In a very few cases, laser eye surgery will not produce the best results. And we are only interested in the best results.
So for some patients with extremely high prescriptions, we might recommend intra-ocular lenses.
These artificial lenses are referred to by many names, including IOLs, phakic IOLs, implantable lenses, clear lens extraction or exchange (CLE), intra-corneal lens implants, Artisan® lenses, Prelex® lenses, RLR, refractive lens exchange and lens replacement surgery. Their enormous range makes them an option – and, rarely, the only option – for those with unusually high refractive prescriptions.
Implanting intraocular lenses / refractive lens exchange
In this form of treatment, an intra-ocular lens (IOL) is surgically implanted into the eye. The lens is permanent, although it can be surgically removed and needs no maintenance. These intraocular lenses (IOLs) usually remain in the eye for the patient’s entire life.

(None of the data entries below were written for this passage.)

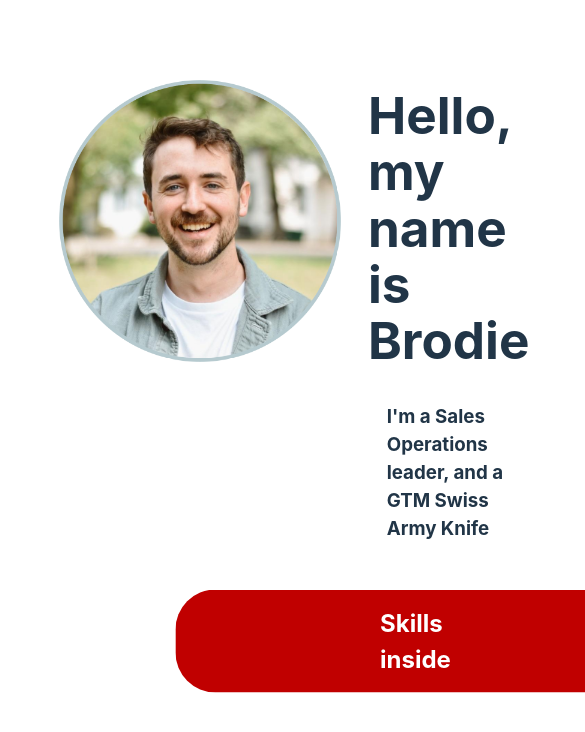
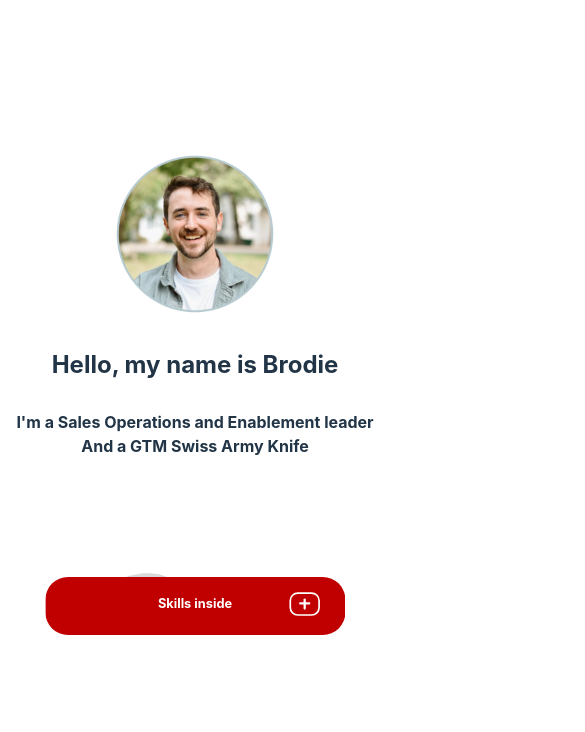
Before and after one commit to brodieheg/portfolio-site, a React (Vite) app: page / in a window 390 px wide. Shown: the top 732 px of the page, 585 px wide, since content can reach past the window. Built offline with nearby package versions, Linux system fonts and the light colour scheme.

Commit message:
updated pages

```diff
--- a/package.json
+++ b/package.json
@@ -11,7 +11,8 @@
   },
   "dependencies": {
     "react": "^18.3.1",
-    "react-dom": "^18.3.1"
+    "react-dom": "^18.3.1",
+    "react-router-dom": "^7.2.0"
   },
   "devDependencies": {
     "@eslint/js": "^9.17.0",
--- a/src/App.css
+++ b/src/App.css
@@ -4,12 +4,12 @@
   padding: 2rem;
 }
 
-.container{
+.container {
   display: flex;
   flex-direction: row;
 }
 
-#bio{
+#bio {
   margin-left: 1em;
 }
 
@@ -26,7 +26,7 @@
   filter: drop-shadow(0 0 2em #61dafbaa);
 }
 
-.knife-image{
+.knife-image {
   width: 75%;
   height: 200px;
   max-width: 100vw;
@@ -34,9 +34,8 @@
   margin-top: 3em;
 }
 
-.right-container{
+.right-container {
   min-height: 75vh;
-
 }
 
 .right-container:hover .knife {
@@ -45,24 +44,23 @@
 
 .right-container:hover .bottle-opener {
   transform: rotate(-70deg);
-  transition-delay:0.7s;
+  transition-delay: 0.7s;
 }
 .right-container:hover .saw {
   transform: rotate(70deg);
-  transition-delay:0.4s;
+  transition-delay: 0.4s;
 }
 .right-container:hover .scissors {
   transform: rotate(70deg);
-  transition-delay:0.25s;
+  transition-delay: 0.25s;
 }
 
-.knife-text{
+.knife-text {
   position: absolute;
   color: white;
 }
 
-
-.swissArmy-container{
+.swissArmy-container {
   position: absolute;
   top: 25%;
   left: 60%;
@@ -74,40 +72,54 @@
   align-items: center;
 }
 
-.svg{
+.svg {
   position: absolute;
   transition: transform 0.25s ease-out;
 }
 
-
-.tool-link{
+.tool-link {
   width: 70%;
+  &:hover{
+    filter: drop-shadow(0 0 2em #646cffaa);
+  }
 }
 
 
-.knife{
+
+.knife {
   transform-origin: left;
   left: 2em;
 }
 
-
-.saw{
+.saw {
   transform-origin: left;
   max-width: 65vw;
   left: 2em;
 }
 
-.scissors{
+.scissors {
   transform-origin: right;
   max-width: 65vw;
   right: 3em;
 }
-.bottle-opener{
+.bottle-opener {
   transform-origin: right;
   max-width: 65vw;
   right: 2em;
 }
 
+/* Tool label styles - hidden by default on desktop */
+.tool-label {
+  display: none;
+  position: absolute;
+  font-size: 0;
+  font-weight: bold;
+  color: #000;
+  text-align: center;
+  pointer-events: none; /* Make sure clicks go through to the tool */
+  transition: transform 0.25s ease-out; /* Match the tool transition */
+  transform-origin: center;
+}
 
 @media (prefers-reduced-motion: no-preference) {
   a:nth-of-type(2) .logo {
@@ -122,3 +134,191 @@
 .read-the-docs {
   color: #888;
 }
+
+/* Mobile responsiveness */
+@media screen and (max-width: 768px) {
+  .container {
+    flex-direction: column;
+    align-items: center;
+    text-align: center;
+  }
+
+  .left-container, .right-container {
+    width: 100%;
+    display: flex;
+    flex-direction: column;
+    align-items: center;
+  }
+
+  .right-container {
+    min-height: auto;
+  }
+
+  .logo {
+    height: 12em;
+    padding: 1em;
+  }
+
+  #bio {
+    margin-left: 0;
+  }
+
+  .knife-image {
+    width: 100%;
+    margin-top: 2em;
+    height: 250px;
+  }
+
+  .swissArmy-container {
+    position: relative;
+    top: 50%;
+    left: 50%;
+    transform: translate(-50%, -50%);
+    width: 100%;
+    height: 200px;
+  }
+
+  .tool {
+    width: 80%;
+    height: auto;
+  }
+
+  .swissArmy {
+    width: 90%;
+    max-width: 300px;
+    height: auto;
+  }
+
+  .knife-text {
+    top: 48%;
+    left: 50%;
+    transform: translate(-50%, -50%);
+    width: 100%;
+    text-align: center;
+    font-size: 0.9rem;
+  }
+
+  /* Show tool labels on mobile with better positioning */
+  .tool-label {
+    display: block;
+    font-size: 0.65rem;
+    width: 100%;
+  }
+
+  /* Position each tool label - adjust these values to place inside SVGs */
+  .knife-label {
+    top: 50%;
+    left: 35%;
+    transform: rotate(0deg);
+    width: 60px;
+  }
+
+  .saw-label {
+    top: 50%;
+    left: 35%;
+    transform: rotate(0deg);
+    width: 60px;
+  }
+
+  .scissors-label {
+    top: 50%;
+    right: 35%;
+    transform: rotate(0deg);
+    width: 60px;
+  }
+
+  .bottle-opener-label {
+    top: 50%;
+    right: 35%;
+    transform: rotate(0deg);
+    width: 70px;
+  }
+
+  /* Remove these active styles */
+  .right-container:active .knife-label,
+  .right-container:active .saw-label,
+  .right-container:active .scissors-label,
+  .right-container:active .bottle-opener-label,
+  .right-container:active .knife,
+  .right-container:active .bottle-opener,
+  .right-container:active .saw,
+  .right-container:active .scissors {
+    transform: none;
+  }
+
+  /* Use tools-open class instead for mobile interactions */
+  .tools-open .knife {
+    transform: rotate(-70deg);
+  }
+
+  .tools-open .bottle-opener {
+    transform: rotate(-70deg);
+    transition-delay: 0.7s;
+  }
+
+  .tools-open .saw {
+    transform: rotate(70deg);
+    transition-delay: 0.4s;
+  }
+
+  .tools-open .scissors {
+    transform: rotate(70deg);
+    transition-delay: 0.25s;
+  }
+
+  /* Update label transformations when tools are open */
+  .tools-open .knife-label {
+    transform: rotate(-40deg);
+  }
+
+  .tools-open .saw-label {
+    transform: rotate(60deg);
+  }
+
+  .tools-open .scissors-label {
+    transform: rotate(45deg);
+  }
+
+  .tools-open .bottle-opener-label {
+    transform: rotate(-50deg);
+  }
+}
+
+/* For very small screens */
+@media screen and (max-width: 480px) {
+  #root {
+    padding: 1rem;
+  }
+
+  .logo {
+    height: 10em;
+  }
+
+  h1 {
+    font-size: 1.5rem;
+  }
+
+  h3 {
+    font-size: 1rem;
+  }
+
+  .knife-image {
+    height: 200px;
+  }
+
+  .swissArmy-container {
+    height: 150px;
+  }
+
+  .knife-text {
+    top: 47%;
+    transform: translate(-50%, -50%);
+    font-size: 0.8rem;
+    margin-top: 2px;
+  }
+
+  /* Adjust labels for smaller screens */
+  .tool-label {
+    font-size: 0.55rem;
+  }
+}
--- a/src/Home.tsx
+++ b/src/Home.tsx
@@ -1,5 +1,3 @@
-
-
 import swissArmyKnife from './assets/SwissArmy.svg'
 import knife from './assets/Knife.svg'
 import saw from './assets/Saw.svg'
@@ -16,7 +14,8 @@ function Home() {
     setText(text);
   }
   return (
-    <div className='container'>
+    <div className = "container">
+      <div className='container'>
       <div className = "left-container">
           <a href="https://www.linkedin.com/in/brodieheginbotham/" target="_blank">
             <img src={headshot} className="logo" alt="headshot" />
@@ -24,7 +23,7 @@ function Home() {
       </div>
       <div className='right-container'>
         <h1>Hello, my name is Brodie</h1>
-        <h3 id="bio">I'm a Sales Operations leader, and a GTM Swiss Army Knife</h3>
+        <h3 id="bio">I'm a Sales Operations and Enablement leader <br></br>And a GTM Swiss Army Knife</h3>
       <div className='knife-image'>
           <div className='swissArmy-container'>
             <a data-text = "data text" href = "/revenue-operations" className = "tool-link knife svg" onMouseEnter={() => handleHover("Revenue Operations")} onMouseLeave={() => handleHover(defaultText)}>
@@ -36,7 +35,7 @@ function Home() {
             <a data-text = "data text" href = "/salesforce" className = "tool-link scissors svg"onMouseEnter={() => handleHover("Salesforce")} onMouseLeave={() => handleHover(defaultText)}>
               <img src={scissors}  className="tool" alt="scissors" />
             </a>
-            <a data-text = "data text" href = "/programming" className = "tool-link bottle-opener svg"onMouseEnter={() => handleHover("Programming")} onMouseLeave={() => handleHover(defaultText)}>
+            <a data-text = "data text" href = "/sales-training" className = "tool-link bottle-opener svg"onMouseEnter={() => handleHover("Sales Training")} onMouseLeave={() => handleHover(defaultText)}>
               <img src={bottleOpener}  className="tool" alt="bottle opener" />
             </a>
             <img src={swissArmyKnife}  className="swissArmy svg" alt="swiss army knife" />
@@ -45,6 +44,7 @@ function Home() {
       </div>
       </div>
     </div>
+  </div>
   )
 }
 
--- a/src/pages/Programming.tsx
+++ /dev/null
@@ -1,10 +0,0 @@
-
-const Programming = () => {
-  return (
-    <div>
-      <h1>Hello from Programming</h1>
-    </div>
-  );
-};
-
-export default Programming;
--- a/src/pages/RevenueOperations.tsx
+++ b/src/pages/RevenueOperations.tsx
@@ -1,10 +1,10 @@
-
 const RevenueOperations = () => {
   return (
-    <div>
-      <h1>Hello from RevOp</h1>
+    <div className="skill-page">
+      <h1>Revenue Operations</h1>
+      <p>With a deep understanding of Revenue Operations, I bridge the gap between sales, marketing, and customer success to drive operational efficiency. My expertise lies in optimizing processes, integrating data, and implementing scalable solutions that enable predictable revenue growth.</p>
+      <p>By streamlining workflows and enhancing reporting accuracy, I help businesses make informed decisions that support sustainable expansion and sales effectiveness.</p>
     </div>
   );
 };
-
 export default RevenueOperations;
--- a/src/pages/SalesStrategy.tsx
+++ b/src/pages/SalesStrategy.tsx
@@ -1,10 +1,11 @@
 
 const SalesStrategy = () => {
   return (
-    <div>
-      <h1>Hello from Sales Strategy</h1>
+    <div className="skill-page">
+      <h1>Sales Strategy</h1>
+      <p>I excel at developing data-driven sales strategies that align with business objectives and market trends. My approach focuses on optimizing targeting, positioning, and messaging to maximize sales efficiency and revenue growth.</p>
+      <p>By leveraging analytics and structured methodologies, I help organizations refine their sales processes, improve forecasting accuracy, and increase overall team performance.</p>
     </div>
   );
 };
-
 export default SalesStrategy;
--- /dev/null
+++ b/src/pages/SalesTraining.tsx
@@ -0,0 +1,10 @@
+const SalesTraining = () => {
+  return (
+    <div className="skill-page">
+      <h1>Sales Training</h1>
+      <p>I provide comprehensive and metric-based sales training for teams, designed to help them hit quotas faster and improve on every call. My training programs focus on real-world applications, ensuring that sales professionals gain practical, repeatable skills.</p>
+      <p>Through coaching, interactive sessions, and role-playing exercises, I enhance sales teams' confidence and effectiveness, leading to consistently higher performance.</p>
+    </div>
+  );
+};
+export default SalesTraining;
--- a/src/pages/Salesforce.tsx
+++ b/src/pages/Salesforce.tsx
@@ -1,10 +1,10 @@
-
 const Salesforce = () => {
   return (
-    <div>
-      <h1>Hello from Salesforce</h1>
+    <div className="skill-page">
+      <h1>Salesforce</h1>
+      <p>As a Certified Salesforce Administrator with expertise in Apex and JavaScript development, I specialize in customizing and optimizing Salesforce to meet unique business needs. My experience includes automating workflows, building integrations, and ensuring seamless data management.</p>
+      <p>By leveraging Salesforce’s full potential, I help organizations improve efficiency, enhance user adoption, and drive smarter decision-making through data-driven insights.</p>
     </div>
   );
 };
-
 export default Salesforce;
--- a/src/router.tsx
+++ b/src/router.tsx
@@ -1,7 +1,7 @@
 import { BrowserRouter as Router, Routes, Route } from "react-router-dom";
 import Home from "./Home";
 import Salesforce from "./pages/Salesforce";
-import Programming from "./pages/Programming";
+import SalesTraining from "./pages/SalesTraining";
 import SalesStrategy from "./pages/SalesStrategy";
 import RevenueOperations from "./pages/RevenueOperations";
 
@@ -11,7 +11,7 @@ const AppRouter = () => {
       <Routes>
         <Route path="/" element={<Home />} />
         <Route path="/salesforce" element={<Salesforce />} />
-        <Route path="/programming" element={<Programming />} />
+        <Route path="/sales-training" element={<SalesTraining />} />
         <Route path="/sales-strategy" element={<SalesStrategy />} />
         <Route path="/revenue-operations" element={<RevenueOperations />} />
       </Routes>
```
Also changed, not shown: 1 other file (tests, documents, lock files or other folders).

The IOL doesn’t replace the patient’s natural lens. Instead, to preserve the focusing ability needed for reading, the surgeon implants the new lens in front of the natural lens. In this way, it works much as a conventional contact lens would. (Indeed, intraocular lenses are sometimes called ‘implantable contact lenses’).

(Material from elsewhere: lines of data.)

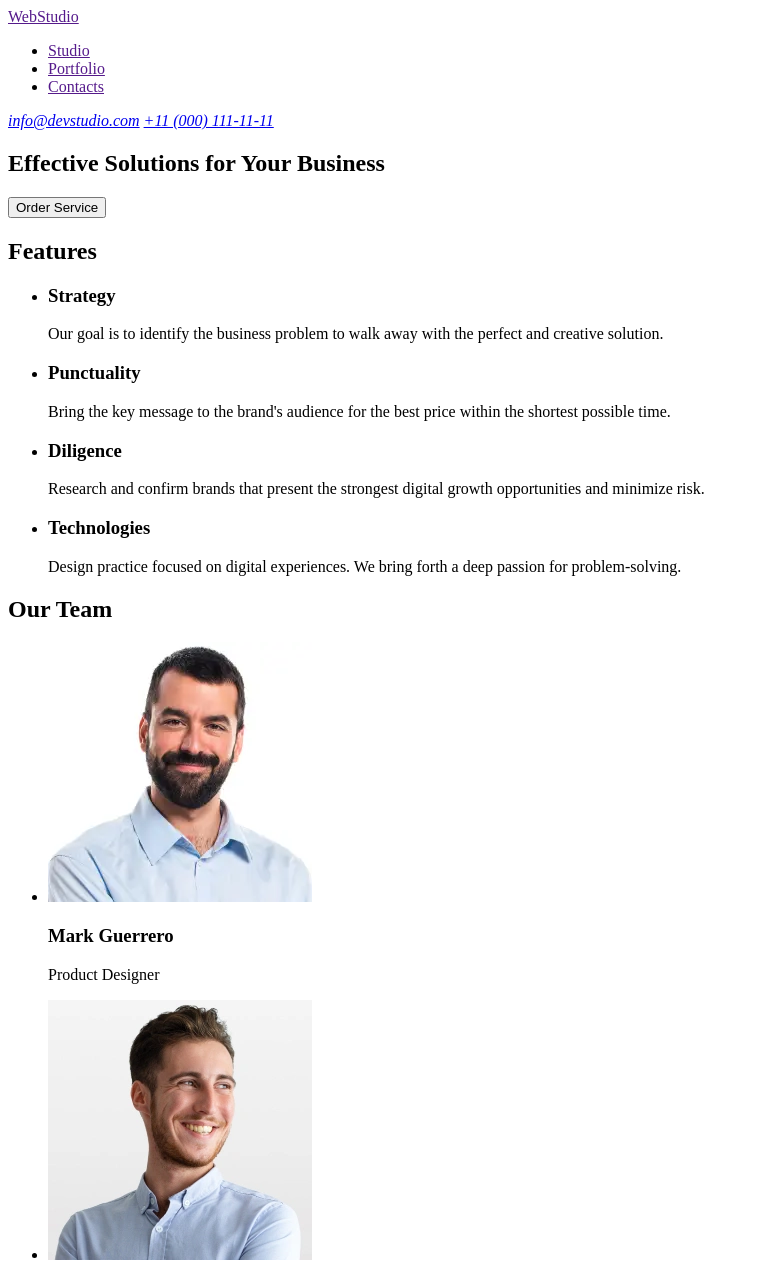
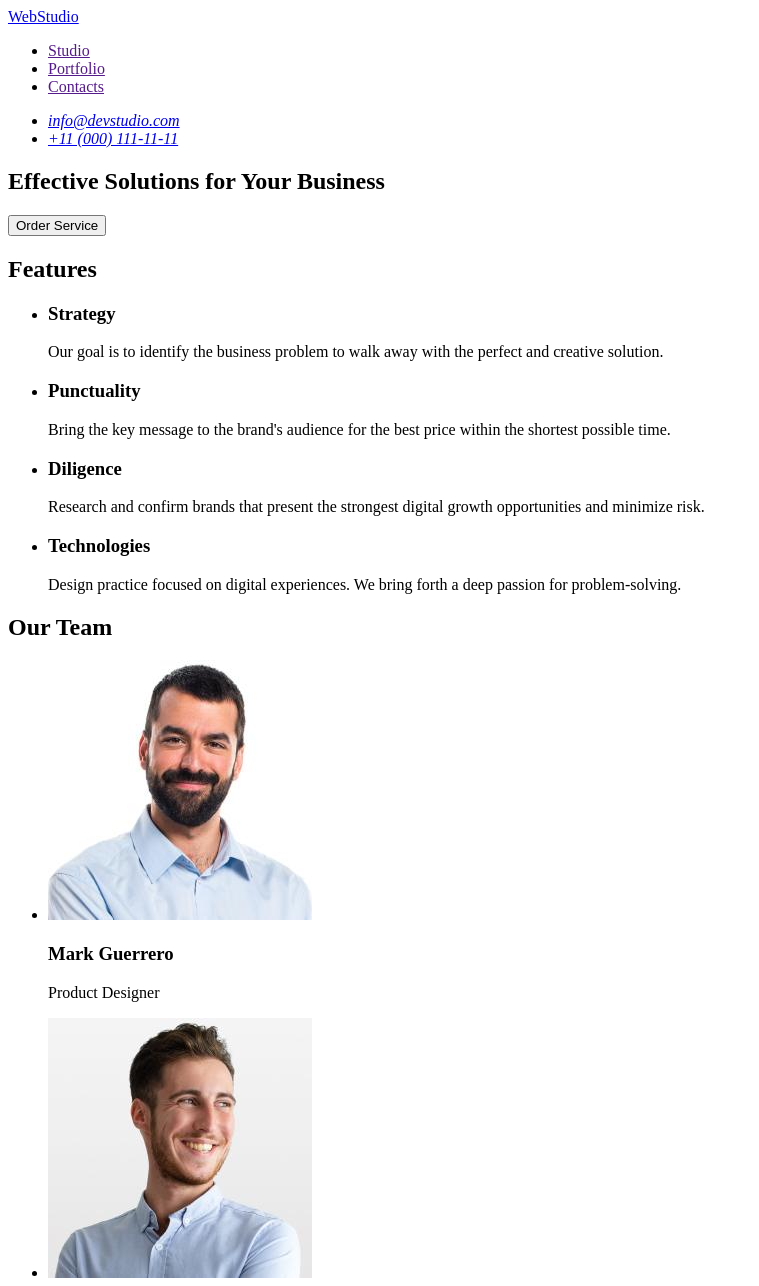
Before and after one commit to elastika/goit-markup-hw-01, a plain HTML site: page index.html in a window 1280 px wide. Shown: the top 1286 px of the page, without its empty margins (0-759 px from the left). Drawn offline with Linux system fonts and the light colour scheme.

Commit message:
update header, main, footer

```diff
--- a/index.html
+++ b/index.html
@@ -8,8 +8,11 @@
 <body>
 
     <header>
-        <a href="">WebStudio</a>
+
         <nav>
+
+            <a href="http://127.0.0.1:5500/index.html">WebStudio</a>
+
             <ul>
 
                 <li><a href="">Studio</a></li>
@@ -20,9 +23,13 @@
 
             </ul>
         </nav>
+
         <address>
-            <a href="maito:info@devstudio.com">info@devstudio.com</a>
-            <a href="tel:+11(000)111-11-11">+11 (000) 111-11-11</a>
+            <ul>
+
+                <li><a href="maito:info@devstudio.com">info@devstudio.com</a></li>
+                <li><a href="tel:+11(000)111-11-11">+11 (000) 111-11-11</a></li>
+            </ul>
         </address>
 
     </header>
@@ -32,7 +39,7 @@
         <section>
 
             <h1>Effective Solutions for Your Business</h1>
-            <button>Order Service</button>
+            <button type="button">Order Service</button>
 
         </section>
 
@@ -71,25 +78,25 @@
             <ul>
 
                 <li>
-                    <img src="./images/MarkGuerrero.webp" alt="Mark Guerrero" width="264" height="260"/>
+                    <img src="./images/MarkGuerrero.jpg" alt="Mark Guerrero" width="264" height="260"/>
                     <h3>Mark Guerrero</h3>
                     <p>Product Designer</p>
                 </li>
 
                 <li>
-                    <img src="./images/TomFord.webp" alt="Tom Ford" width="264" height="260"/>
+                    <img src="./images/TomFord.jpg" alt="Tom Ford" width="264" height="260"/>
                     <h3>Tom Ford</h3>
                     <p>Frontend Developer</p>
                 </li>
 
                 <li>
-                    <img src="./images/CamilaGarcia.webp" alt="Camila Garcia" width="264" height="260"/>
+                    <img src="./images/CamilaGarcia.jpg" alt="Camila Garcia" width="264" height="260"/>
                     <h3>Camila Garcia</h3>
                     <p>Marketing</p>
                 </li>
 
                 <li>
-                    <img src="./images/DanielWilson.webp" alt="Daniel Wilson" width="264" height="260"/>
+                    <img src="./images/DanielWilson.jpg" alt="Daniel Wilson" width="264" height="260"/>
                     <h3>Daniel Wilson</h3>
                     <p>UI Designer</p>
                 </li>
@@ -102,7 +109,7 @@
 
     <footer>
 
-        <a href="">WebStudio</a>
+        <a href="http://127.0.0.1:5500/index.html">WebStudio</a>
         <p>Increase the flow of customers and sales for your business with digital marketing & growth solutions.</p>
 
     </footer>
```
Also changed, not shown: images/CamilaGarcia.jpg (added), images/CamilaGarcia.webp (deleted), images/DanielWilson.jpg (added), images/DanielWilson.webp (deleted), images/MarkGuerrero.jpg (added), images/MarkGuerrero.webp (deleted), images/TomFord.jpg (added), images/TomFord.webp (deleted). Lines whose indentation alone changed are shown as unchanged.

The surgeon makes a small incision and inserts the refractive lens through this opening, where it is positioned exactly in front of the pupil and fixed to the iris with two surgical clips. The surgeon then closes the incision.